* **WHAT IS REQUIRED**
Say nothing but the number of lines below in which the string "README" appears.

-------- ENTRIES PROVIDED

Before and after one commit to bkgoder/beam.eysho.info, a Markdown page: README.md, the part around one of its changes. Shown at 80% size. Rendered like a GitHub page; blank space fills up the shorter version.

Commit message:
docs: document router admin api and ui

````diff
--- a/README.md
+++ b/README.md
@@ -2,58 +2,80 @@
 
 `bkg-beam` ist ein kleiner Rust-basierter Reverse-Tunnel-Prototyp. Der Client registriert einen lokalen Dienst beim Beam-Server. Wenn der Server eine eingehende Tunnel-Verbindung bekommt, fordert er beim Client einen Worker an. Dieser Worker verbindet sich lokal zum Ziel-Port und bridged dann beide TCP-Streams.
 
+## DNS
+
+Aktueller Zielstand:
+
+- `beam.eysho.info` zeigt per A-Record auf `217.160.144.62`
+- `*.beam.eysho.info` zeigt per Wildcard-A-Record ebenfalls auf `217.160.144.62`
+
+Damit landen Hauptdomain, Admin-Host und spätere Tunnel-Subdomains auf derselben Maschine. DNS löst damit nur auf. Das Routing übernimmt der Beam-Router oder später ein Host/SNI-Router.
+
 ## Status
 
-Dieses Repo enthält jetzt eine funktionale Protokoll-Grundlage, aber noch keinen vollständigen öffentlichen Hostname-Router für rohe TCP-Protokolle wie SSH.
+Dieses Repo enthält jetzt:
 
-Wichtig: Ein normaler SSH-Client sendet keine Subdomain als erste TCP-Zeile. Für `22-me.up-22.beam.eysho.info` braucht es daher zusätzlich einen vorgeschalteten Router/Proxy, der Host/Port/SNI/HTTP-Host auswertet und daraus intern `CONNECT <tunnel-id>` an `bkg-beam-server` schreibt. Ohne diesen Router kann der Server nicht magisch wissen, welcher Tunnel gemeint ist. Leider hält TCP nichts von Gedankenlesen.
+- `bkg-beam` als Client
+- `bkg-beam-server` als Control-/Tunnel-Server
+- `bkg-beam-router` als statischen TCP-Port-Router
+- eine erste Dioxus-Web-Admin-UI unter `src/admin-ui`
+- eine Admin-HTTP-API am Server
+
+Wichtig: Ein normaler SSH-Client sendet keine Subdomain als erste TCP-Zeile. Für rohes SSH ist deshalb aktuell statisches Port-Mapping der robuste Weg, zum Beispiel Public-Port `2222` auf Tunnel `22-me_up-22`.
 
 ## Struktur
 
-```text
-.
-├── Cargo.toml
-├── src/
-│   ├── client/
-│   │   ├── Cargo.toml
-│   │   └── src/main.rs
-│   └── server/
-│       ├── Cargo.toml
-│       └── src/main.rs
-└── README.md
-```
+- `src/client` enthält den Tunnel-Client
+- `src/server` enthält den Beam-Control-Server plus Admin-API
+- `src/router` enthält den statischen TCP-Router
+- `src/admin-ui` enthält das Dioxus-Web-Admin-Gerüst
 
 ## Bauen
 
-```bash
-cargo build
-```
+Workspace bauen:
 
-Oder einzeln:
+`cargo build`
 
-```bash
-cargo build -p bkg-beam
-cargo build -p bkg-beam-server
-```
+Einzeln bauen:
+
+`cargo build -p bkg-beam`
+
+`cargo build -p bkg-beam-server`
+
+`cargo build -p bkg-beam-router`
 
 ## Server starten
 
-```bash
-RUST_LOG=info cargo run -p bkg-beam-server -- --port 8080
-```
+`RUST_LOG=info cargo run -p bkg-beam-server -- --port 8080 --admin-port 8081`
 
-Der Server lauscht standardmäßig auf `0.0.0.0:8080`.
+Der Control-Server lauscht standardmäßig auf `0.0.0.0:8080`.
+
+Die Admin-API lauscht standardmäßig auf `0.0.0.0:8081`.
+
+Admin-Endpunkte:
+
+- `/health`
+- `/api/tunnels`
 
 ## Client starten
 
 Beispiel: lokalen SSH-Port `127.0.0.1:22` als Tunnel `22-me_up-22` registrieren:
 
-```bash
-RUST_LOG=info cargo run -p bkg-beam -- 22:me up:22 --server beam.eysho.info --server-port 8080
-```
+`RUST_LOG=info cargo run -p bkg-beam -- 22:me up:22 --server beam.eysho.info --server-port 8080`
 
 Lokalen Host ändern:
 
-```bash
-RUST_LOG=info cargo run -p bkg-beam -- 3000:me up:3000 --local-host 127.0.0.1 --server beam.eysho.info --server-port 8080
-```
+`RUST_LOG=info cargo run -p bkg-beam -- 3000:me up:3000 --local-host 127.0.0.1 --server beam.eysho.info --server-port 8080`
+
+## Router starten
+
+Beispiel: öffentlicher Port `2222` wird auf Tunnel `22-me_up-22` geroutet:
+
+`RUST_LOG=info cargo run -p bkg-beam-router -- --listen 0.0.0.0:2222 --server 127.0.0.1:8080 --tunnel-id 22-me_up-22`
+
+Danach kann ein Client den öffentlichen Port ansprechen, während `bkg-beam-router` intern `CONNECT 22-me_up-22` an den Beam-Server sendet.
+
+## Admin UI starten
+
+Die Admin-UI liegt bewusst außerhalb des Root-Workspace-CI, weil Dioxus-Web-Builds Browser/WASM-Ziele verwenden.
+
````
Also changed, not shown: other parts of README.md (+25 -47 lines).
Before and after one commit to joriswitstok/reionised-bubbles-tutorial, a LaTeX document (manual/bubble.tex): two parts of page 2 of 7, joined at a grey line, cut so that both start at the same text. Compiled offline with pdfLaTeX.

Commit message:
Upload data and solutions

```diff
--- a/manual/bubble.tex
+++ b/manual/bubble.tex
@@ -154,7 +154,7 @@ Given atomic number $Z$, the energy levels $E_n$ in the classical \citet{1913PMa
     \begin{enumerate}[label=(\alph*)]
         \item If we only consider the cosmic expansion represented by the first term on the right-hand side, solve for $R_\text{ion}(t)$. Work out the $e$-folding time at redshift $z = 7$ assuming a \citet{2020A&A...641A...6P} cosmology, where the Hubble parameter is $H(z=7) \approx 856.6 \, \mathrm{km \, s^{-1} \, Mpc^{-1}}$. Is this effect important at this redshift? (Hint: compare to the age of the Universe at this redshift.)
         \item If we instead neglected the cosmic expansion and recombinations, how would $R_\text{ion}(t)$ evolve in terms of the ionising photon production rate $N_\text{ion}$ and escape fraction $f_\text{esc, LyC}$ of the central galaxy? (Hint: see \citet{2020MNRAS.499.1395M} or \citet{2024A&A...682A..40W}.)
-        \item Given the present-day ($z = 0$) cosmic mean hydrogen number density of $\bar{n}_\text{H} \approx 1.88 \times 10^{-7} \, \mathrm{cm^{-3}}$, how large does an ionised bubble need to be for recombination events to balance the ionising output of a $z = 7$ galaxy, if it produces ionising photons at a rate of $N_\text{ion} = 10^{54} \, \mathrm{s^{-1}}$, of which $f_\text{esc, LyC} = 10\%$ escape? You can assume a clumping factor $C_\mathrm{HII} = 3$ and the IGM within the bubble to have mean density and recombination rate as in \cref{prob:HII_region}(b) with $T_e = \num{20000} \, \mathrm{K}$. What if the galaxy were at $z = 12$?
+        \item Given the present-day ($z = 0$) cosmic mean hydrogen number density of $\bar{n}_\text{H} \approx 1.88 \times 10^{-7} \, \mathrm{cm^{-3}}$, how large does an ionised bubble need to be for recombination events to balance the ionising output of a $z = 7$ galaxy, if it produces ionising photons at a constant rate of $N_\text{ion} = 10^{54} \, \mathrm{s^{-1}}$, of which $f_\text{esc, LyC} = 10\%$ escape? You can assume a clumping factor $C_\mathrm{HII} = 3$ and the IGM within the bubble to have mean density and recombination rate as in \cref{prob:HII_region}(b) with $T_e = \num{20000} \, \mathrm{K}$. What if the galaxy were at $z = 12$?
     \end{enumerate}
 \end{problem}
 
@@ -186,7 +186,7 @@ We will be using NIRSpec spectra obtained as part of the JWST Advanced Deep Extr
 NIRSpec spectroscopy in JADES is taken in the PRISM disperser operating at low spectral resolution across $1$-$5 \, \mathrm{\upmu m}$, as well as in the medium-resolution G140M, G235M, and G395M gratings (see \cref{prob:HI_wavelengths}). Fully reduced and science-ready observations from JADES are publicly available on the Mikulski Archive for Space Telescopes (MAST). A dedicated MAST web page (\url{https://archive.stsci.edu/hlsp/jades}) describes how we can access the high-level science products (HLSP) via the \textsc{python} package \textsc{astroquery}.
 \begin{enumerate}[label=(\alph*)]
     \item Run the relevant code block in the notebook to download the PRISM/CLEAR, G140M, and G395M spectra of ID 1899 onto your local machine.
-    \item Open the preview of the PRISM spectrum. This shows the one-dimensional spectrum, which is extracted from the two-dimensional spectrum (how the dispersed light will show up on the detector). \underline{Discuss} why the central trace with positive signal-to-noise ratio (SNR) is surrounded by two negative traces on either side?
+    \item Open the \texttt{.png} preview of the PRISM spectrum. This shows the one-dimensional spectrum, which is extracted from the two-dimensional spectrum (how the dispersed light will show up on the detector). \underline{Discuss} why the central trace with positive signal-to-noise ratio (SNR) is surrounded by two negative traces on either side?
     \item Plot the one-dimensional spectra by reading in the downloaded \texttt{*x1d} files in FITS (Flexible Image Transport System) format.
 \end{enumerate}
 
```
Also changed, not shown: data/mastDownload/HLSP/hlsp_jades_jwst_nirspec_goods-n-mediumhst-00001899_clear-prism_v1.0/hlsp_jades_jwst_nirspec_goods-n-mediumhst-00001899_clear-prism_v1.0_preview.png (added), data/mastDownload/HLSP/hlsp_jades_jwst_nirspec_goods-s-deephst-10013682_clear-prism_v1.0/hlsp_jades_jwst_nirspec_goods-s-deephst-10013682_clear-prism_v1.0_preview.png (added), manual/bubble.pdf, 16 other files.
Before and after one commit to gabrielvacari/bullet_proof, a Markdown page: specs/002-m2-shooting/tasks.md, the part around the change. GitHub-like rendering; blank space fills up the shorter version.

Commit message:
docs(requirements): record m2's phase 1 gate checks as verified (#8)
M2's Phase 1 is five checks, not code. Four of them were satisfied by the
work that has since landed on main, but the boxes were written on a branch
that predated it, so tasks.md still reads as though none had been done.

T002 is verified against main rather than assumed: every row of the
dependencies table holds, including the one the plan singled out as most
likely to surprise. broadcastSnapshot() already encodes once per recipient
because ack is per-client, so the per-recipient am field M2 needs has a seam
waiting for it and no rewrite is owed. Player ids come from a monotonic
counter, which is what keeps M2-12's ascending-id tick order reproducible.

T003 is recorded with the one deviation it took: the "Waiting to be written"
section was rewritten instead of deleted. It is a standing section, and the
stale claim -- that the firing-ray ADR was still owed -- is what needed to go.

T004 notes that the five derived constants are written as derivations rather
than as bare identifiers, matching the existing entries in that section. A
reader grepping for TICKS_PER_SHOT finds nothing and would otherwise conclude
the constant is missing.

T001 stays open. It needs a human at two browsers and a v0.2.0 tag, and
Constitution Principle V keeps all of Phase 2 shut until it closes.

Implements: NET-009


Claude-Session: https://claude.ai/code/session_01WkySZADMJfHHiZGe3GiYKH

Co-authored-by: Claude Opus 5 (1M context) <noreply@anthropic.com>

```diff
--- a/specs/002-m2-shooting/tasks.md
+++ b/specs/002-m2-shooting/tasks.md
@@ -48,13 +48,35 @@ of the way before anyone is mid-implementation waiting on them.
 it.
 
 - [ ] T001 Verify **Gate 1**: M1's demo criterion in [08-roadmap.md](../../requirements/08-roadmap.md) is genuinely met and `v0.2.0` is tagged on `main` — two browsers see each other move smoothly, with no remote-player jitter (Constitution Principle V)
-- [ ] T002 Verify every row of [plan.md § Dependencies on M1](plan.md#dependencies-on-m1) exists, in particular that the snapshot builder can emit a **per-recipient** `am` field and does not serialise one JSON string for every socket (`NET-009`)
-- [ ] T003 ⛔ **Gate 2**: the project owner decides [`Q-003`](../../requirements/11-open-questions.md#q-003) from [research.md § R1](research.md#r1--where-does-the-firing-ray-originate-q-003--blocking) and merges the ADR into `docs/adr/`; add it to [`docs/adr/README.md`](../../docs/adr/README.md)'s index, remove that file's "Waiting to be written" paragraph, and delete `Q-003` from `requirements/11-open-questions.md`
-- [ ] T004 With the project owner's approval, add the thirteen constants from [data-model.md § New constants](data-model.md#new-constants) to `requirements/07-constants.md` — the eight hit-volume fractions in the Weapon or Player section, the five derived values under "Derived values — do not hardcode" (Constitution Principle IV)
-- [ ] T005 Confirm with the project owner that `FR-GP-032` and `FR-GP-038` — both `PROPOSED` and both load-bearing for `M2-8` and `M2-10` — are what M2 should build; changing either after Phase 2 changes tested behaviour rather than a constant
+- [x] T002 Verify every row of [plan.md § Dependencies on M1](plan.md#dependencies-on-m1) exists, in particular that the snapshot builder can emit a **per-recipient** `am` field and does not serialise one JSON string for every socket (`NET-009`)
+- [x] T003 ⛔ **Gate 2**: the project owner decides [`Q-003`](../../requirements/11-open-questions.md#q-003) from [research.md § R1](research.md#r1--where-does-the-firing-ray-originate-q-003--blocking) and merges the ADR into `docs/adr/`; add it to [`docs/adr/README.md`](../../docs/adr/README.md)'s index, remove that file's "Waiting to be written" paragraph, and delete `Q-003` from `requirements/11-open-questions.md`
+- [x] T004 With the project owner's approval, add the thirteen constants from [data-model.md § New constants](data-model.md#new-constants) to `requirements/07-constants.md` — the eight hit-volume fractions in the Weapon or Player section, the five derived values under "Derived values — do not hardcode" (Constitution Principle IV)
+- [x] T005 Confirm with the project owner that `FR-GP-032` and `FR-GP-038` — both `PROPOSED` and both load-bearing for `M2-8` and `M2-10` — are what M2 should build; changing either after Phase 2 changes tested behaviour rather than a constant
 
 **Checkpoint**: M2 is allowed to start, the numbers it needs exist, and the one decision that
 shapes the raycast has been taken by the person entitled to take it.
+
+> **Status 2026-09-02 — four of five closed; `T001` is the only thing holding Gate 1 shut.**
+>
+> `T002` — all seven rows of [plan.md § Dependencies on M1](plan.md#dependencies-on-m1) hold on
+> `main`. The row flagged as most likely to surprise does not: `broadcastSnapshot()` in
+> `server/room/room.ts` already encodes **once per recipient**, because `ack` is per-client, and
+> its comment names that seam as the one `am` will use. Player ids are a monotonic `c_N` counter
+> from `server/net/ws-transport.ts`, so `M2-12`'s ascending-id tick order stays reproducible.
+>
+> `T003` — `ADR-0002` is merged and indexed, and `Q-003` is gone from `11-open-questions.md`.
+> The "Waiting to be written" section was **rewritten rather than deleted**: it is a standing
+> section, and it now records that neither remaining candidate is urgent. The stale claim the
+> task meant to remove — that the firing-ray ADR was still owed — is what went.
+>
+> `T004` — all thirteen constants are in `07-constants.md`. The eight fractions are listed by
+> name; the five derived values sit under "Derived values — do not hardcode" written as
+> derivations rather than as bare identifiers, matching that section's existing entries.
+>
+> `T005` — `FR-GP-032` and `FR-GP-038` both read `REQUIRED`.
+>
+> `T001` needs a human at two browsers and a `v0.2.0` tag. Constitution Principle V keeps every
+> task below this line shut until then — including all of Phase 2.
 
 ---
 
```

----------------

* **ANSWER SPACE**
7